What is required
The records below hold a stretch from the line with "border:0.01rem solid #d1d1d1;" through the line with "background: url(../images/icon_z.png) no-repeat"; return exactly those lines, ends included, and nothing more.

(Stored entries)
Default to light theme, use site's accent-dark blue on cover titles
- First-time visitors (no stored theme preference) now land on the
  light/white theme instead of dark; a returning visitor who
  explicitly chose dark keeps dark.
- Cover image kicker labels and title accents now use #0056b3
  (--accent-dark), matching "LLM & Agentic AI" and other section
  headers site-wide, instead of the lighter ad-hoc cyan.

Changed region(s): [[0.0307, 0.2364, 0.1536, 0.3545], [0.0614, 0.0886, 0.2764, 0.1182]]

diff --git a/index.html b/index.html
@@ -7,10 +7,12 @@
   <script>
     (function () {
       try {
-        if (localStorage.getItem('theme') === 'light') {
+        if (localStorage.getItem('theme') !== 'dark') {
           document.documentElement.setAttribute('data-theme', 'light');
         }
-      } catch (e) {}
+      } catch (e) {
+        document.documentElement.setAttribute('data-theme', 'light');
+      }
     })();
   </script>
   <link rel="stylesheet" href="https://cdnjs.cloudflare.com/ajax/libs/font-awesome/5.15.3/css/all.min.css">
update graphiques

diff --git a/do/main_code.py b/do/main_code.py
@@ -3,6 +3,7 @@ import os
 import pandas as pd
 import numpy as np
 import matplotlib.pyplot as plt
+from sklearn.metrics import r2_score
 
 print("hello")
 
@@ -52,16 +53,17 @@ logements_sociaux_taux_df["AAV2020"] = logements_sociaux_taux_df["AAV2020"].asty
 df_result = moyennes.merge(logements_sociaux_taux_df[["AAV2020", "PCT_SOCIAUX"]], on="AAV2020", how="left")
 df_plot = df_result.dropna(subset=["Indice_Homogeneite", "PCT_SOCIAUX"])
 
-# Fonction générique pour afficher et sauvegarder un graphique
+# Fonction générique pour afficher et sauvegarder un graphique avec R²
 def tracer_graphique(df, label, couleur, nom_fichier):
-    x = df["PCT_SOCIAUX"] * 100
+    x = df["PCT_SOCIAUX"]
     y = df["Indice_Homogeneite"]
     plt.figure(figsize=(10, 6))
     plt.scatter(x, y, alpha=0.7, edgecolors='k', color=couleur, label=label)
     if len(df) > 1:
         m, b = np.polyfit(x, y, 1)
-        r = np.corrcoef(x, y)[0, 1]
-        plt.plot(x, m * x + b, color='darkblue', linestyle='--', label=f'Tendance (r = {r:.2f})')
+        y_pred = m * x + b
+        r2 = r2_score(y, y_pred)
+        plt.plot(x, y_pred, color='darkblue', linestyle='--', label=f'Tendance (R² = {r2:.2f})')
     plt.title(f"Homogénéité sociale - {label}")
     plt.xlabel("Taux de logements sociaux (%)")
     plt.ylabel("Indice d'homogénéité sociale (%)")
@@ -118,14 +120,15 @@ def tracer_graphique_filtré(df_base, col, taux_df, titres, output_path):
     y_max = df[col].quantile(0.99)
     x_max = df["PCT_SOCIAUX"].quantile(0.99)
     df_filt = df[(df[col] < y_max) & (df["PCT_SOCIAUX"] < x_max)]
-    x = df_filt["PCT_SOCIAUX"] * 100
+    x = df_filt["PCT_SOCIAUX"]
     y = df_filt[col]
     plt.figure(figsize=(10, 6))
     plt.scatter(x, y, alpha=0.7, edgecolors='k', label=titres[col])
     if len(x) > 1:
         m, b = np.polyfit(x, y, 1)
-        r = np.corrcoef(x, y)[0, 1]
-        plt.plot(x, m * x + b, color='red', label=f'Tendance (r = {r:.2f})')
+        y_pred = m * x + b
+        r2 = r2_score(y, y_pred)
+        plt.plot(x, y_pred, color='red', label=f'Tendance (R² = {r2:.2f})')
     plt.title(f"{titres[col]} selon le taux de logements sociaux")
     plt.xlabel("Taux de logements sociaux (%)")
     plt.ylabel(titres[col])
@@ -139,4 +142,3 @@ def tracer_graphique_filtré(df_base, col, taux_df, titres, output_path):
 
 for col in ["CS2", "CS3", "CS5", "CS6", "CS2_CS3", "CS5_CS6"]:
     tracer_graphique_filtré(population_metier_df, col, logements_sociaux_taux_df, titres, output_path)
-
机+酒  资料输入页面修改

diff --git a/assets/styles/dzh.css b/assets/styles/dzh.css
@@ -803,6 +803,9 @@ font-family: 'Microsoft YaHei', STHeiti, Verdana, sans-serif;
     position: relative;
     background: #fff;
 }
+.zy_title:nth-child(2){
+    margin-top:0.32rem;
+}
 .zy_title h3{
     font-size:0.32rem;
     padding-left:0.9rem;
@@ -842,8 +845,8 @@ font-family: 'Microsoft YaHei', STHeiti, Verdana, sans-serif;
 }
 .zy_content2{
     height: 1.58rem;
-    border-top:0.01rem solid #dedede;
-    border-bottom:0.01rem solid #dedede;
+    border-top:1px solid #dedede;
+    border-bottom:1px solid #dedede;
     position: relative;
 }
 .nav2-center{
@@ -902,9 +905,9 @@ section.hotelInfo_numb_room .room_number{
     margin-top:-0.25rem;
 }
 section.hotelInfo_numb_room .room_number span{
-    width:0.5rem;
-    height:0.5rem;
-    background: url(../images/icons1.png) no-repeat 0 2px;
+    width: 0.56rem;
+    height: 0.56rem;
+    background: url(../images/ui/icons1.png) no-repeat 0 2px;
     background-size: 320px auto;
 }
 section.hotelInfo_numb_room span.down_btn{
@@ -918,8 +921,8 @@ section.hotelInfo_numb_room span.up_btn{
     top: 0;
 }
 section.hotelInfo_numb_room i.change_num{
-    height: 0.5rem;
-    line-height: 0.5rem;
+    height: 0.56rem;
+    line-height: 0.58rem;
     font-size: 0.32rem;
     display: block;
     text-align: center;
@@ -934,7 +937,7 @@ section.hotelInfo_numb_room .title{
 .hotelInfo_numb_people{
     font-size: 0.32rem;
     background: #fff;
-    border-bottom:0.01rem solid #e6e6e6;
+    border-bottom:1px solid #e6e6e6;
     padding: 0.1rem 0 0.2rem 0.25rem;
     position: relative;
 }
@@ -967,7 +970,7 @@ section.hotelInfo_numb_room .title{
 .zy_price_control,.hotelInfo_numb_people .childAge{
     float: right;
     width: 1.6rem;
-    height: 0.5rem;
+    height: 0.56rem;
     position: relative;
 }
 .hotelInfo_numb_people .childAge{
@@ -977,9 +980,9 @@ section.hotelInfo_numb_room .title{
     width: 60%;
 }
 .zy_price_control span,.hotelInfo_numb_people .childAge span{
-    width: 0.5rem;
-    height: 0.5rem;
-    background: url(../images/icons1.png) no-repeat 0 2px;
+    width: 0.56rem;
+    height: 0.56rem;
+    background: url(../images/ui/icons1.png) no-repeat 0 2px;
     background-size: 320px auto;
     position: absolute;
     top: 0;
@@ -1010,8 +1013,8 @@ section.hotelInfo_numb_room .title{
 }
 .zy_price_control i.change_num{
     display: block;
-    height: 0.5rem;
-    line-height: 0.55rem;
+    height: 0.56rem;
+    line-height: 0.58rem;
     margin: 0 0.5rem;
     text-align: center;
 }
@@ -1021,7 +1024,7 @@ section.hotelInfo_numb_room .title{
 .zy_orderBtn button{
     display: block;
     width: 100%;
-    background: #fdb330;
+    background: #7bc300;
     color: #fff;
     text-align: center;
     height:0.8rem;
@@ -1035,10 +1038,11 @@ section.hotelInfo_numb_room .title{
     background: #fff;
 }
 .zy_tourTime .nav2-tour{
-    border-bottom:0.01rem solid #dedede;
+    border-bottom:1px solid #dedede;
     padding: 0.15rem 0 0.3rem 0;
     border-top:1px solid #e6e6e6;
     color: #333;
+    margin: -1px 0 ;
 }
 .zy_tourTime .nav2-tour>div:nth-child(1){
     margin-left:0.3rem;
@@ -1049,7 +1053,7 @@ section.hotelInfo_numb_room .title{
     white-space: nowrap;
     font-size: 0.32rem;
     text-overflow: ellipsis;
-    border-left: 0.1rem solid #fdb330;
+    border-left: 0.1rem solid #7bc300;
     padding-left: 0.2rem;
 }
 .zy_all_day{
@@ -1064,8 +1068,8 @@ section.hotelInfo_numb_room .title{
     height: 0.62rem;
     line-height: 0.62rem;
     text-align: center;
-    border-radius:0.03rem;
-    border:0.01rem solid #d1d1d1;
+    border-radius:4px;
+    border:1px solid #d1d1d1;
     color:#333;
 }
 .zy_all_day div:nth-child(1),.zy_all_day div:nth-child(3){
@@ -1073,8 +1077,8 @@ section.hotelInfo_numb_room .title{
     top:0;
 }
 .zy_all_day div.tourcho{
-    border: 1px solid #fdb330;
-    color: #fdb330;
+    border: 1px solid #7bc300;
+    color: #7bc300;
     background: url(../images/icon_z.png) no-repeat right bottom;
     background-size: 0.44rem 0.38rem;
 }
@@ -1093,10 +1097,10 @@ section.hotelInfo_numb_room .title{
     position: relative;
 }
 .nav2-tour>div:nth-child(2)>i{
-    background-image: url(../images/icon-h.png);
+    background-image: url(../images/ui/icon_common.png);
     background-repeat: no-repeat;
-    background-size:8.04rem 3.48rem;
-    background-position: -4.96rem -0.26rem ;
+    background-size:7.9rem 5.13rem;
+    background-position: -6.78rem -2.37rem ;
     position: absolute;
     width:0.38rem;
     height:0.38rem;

Answer space
-    border:0.01rem solid #d1d1d1;
+    border-radius:4px;
+    border:1px solid #d1d1d1;
     color:#333;
 }
 .zy_all_day div:nth-child(1),.zy_all_day div:nth-child(3){
@@ -1073,8 +1077,8 @@ section.hotelInfo_numb_room .title{
     top:0;
 }
 .zy_all_day div.tourcho{
-    border: 1px solid #fdb330;
-    color: #fdb330;
+    border: 1px solid #7bc300;
+    color: #7bc300;
     background: url(../images/icon_z.png) no-repeat right bottom;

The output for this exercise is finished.